Which of the lines below hold "thinking"? Please return each one.

Front-end code edit data
━━━━━━
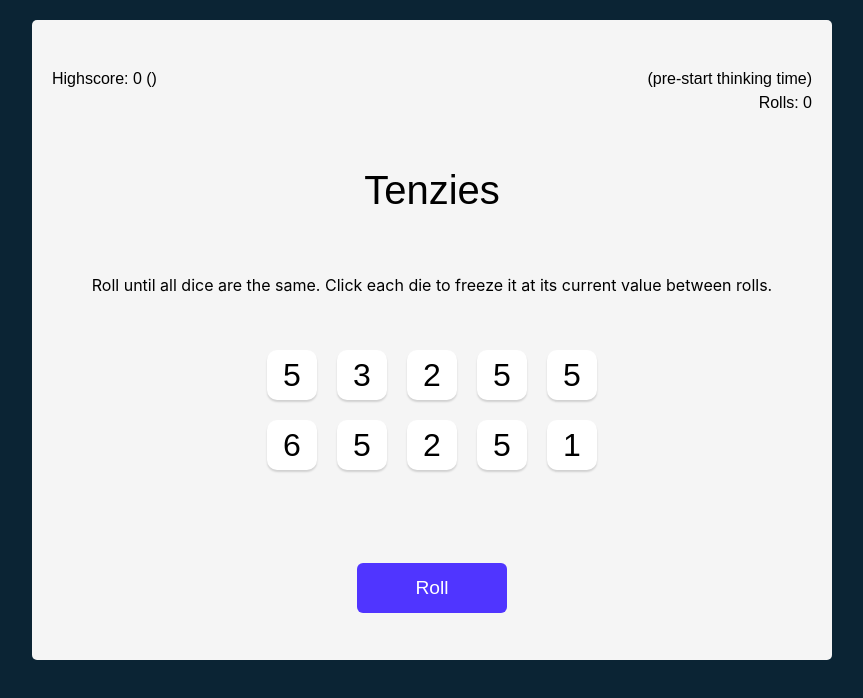
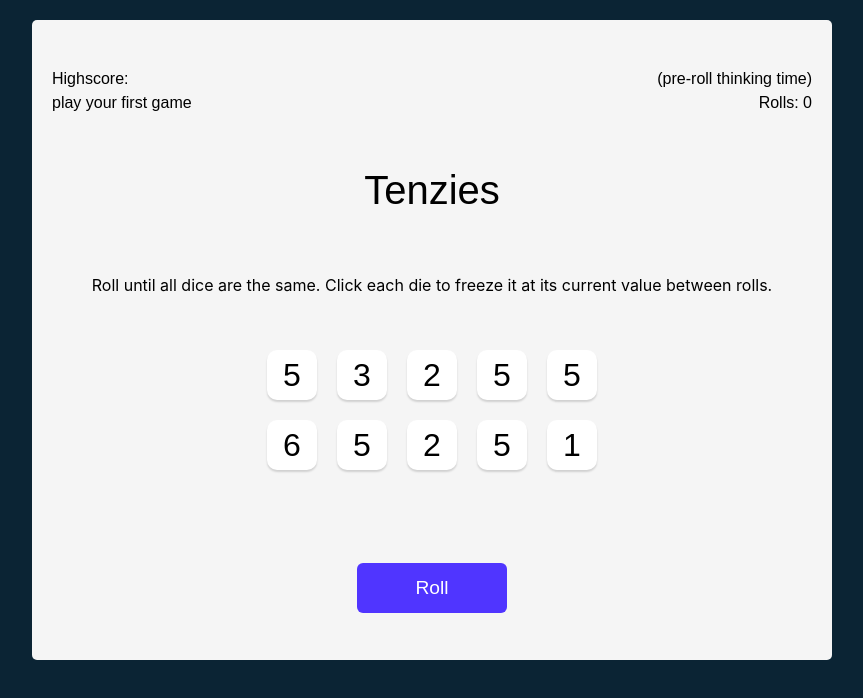
Before and after one commit to vukang/Tenzies, a React (Create React App) app: page / in a window 1280 px wide. Shown: the top 698 px of the page, without its empty margins (208-1071 px from the left). Built offline with nearby package versions, Linux system fonts and the light colour scheme.

Commit message:
changed minor wording in stats display

```diff
--- a/src/App.js
+++ b/src/App.js
@@ -100,12 +100,16 @@ export default function App() {
     <main>
       <div className='stats'>
         <div className='highscore'>
-          Highscore: {highscore.rolls} ({highscore.time})
+          Highscore:
+          <br />
+          {highscore.rolls > 0
+            ? `${highscore.rolls} rolls in (${highscore.time})  minutes`
+            : 'play your first game'}
           <br />
         </div>
         <div className='currentScore'>
           <span>
-            {rolls !== 0 ? `Time: ${minutes}:${seconds}` : '(pre-start thinking time)'}
+            {rolls !== 0 ? `Time: ${minutes}:${seconds}` : '(pre-roll thinking time)'}
           </span>
           <br />
           Rolls: {rolls}
```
━━━━━━
#### [RESPONSE FOR THIS EXERCISE]
-            {rolls !== 0 ? `Time: ${minutes}:${seconds}` : '(pre-start thinking time)'}
+            {rolls !== 0 ? `Time: ${minutes}:${seconds}` : '(pre-roll thinking time)'}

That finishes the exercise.